Every year, we look to squeeze pennies out of existing ad buys, branching into predictive analysis and retargeting, but so is our competition. Overall, it feels like we’re working twice as hard just to stay in place. Someone keeps pressing the “faster” button on the treadmill and we’re sweating harder to go nowhere new.
But an ad is a very small thing. At its most effective, it cannot convince or compel action (not unless you’re buying 30-minute infomercial spots). Ads are really good at one thing: drawing attention.
From “Where’s the beef?” to “tastes great, less filling” to “It’s everywhere you want to be,” ads have 30 seconds, or 140 characters, or 80×480 pixels, to get your attention and ask you to look at something new. That’s all. It can’t explain your employer brand. It can’t outline why people love working for you. It can’t even explain what the job opening is. It can only get someone’s attention and say, “Hey! Look over here!” and point them to more information.
The issue is that 99 percent of the time, the thing the ad is pointing to is a job description, something that, as we know, doesn’t really compel action. If it did, recruiters wouldn’t have to spend long hours on the phone trying to explain what the job is really about.
Structurally, this is how pretty much every “modern” company recruits: Spend a lot of money to get people’s attention and then squander that attention by driving them to the job description hurdle.

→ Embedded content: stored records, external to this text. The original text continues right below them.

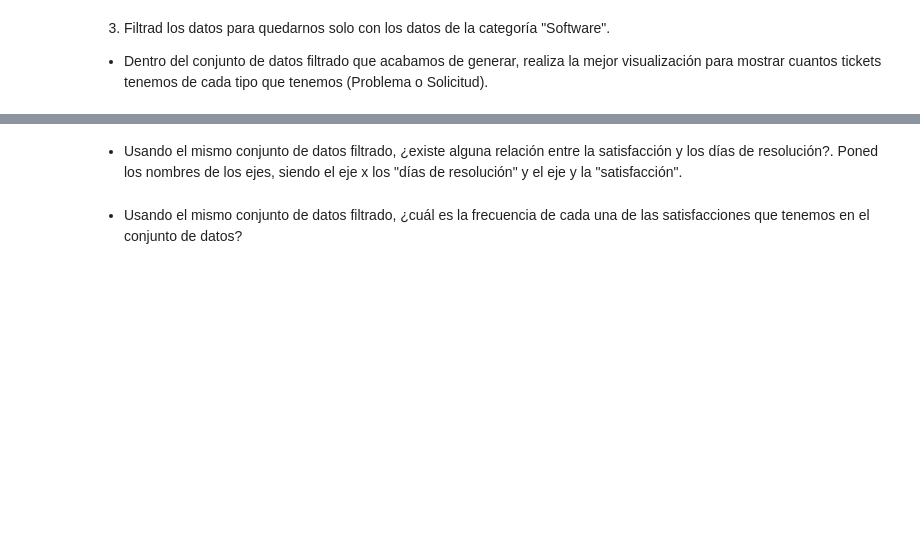
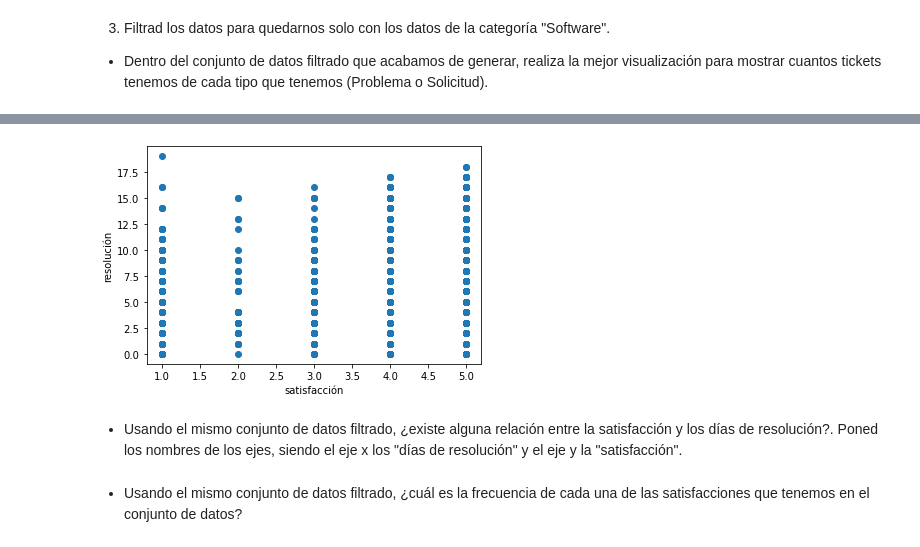
Before and after one commit to Adalab/Adalab-promo-d-da-modulo2-sprint1-Iris-Elisa, a Jupyter notebook: visualizacion/visualizacion_1.ipynb, the cells around one changed output, grey strips where cells are left out. Saved outputs shown, nothing was run; the diff lists cells and outputs as text; code cells hidden in the pictures; blank space fills up the shorter version.

```diff
--- a/visualizacion/visualizacion_1.ipynb
+++ b/visualizacion/visualizacion_1.ipynb
@@ -6,0 +8,3 @@ Tendréis que realizar gráficas para contestar a las siguientes preguntas:
+# %%
+df_year = pd.read_csv("datos/df_yeaar.csv")
+df_year.head()
@@ -8,3 +56,7 @@ Tendréis que realizar gráficas para contestar a las siguientes preguntas:
 3. Filtrad los datos para quedarnos solo con los datos de la categoría "Software".
 
 - Dentro del conjunto de datos filtrado que acabamos de generar, realiza la mejor visualización para mostrar cuantos tickets tenemos de cada tipo que tenemos (Problema o Solicitud).
+# %%
+
+df_sof = df_year[df_year['categoría'] == 'Software']
+df_sof
@@ -11,3 +117,17 @@ Tendréis que realizar gráficas para contestar a las siguientes preguntas:
+# %%
+plt.figure()
+
+# usamos el métdp scatter para hacer este tipo de gráfica donde especificamos lo que queremos en cada eje
+plt.scatter(df_sof["satisfacción"],df_sof["días_resolución"])
+
+plt.xlabel('satisfacción')
+
+plt.ylabel('resolución')
+
+# mostramos la gráfica
+plt.show()
+# %% [output]
+[figure, added]
 # %% [markdown]
 - Usando el mismo conjunto de datos filtrado, ¿existe alguna relación entre la satisfacción y los días de resolución?. Poned los nombres de los ejes, siendo el eje x los "días de resolución" y el eje y la "satisfacción".
 # %% [markdown]
```
Also changed, not shown: parts of 14 cells of this notebook.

If we were making a movie, we would effectively be spending 90 percent of our budget on the trailer, and not investing in the movie itself.
The complete Recruiting’s Magic Bullet can be found on ERE.net.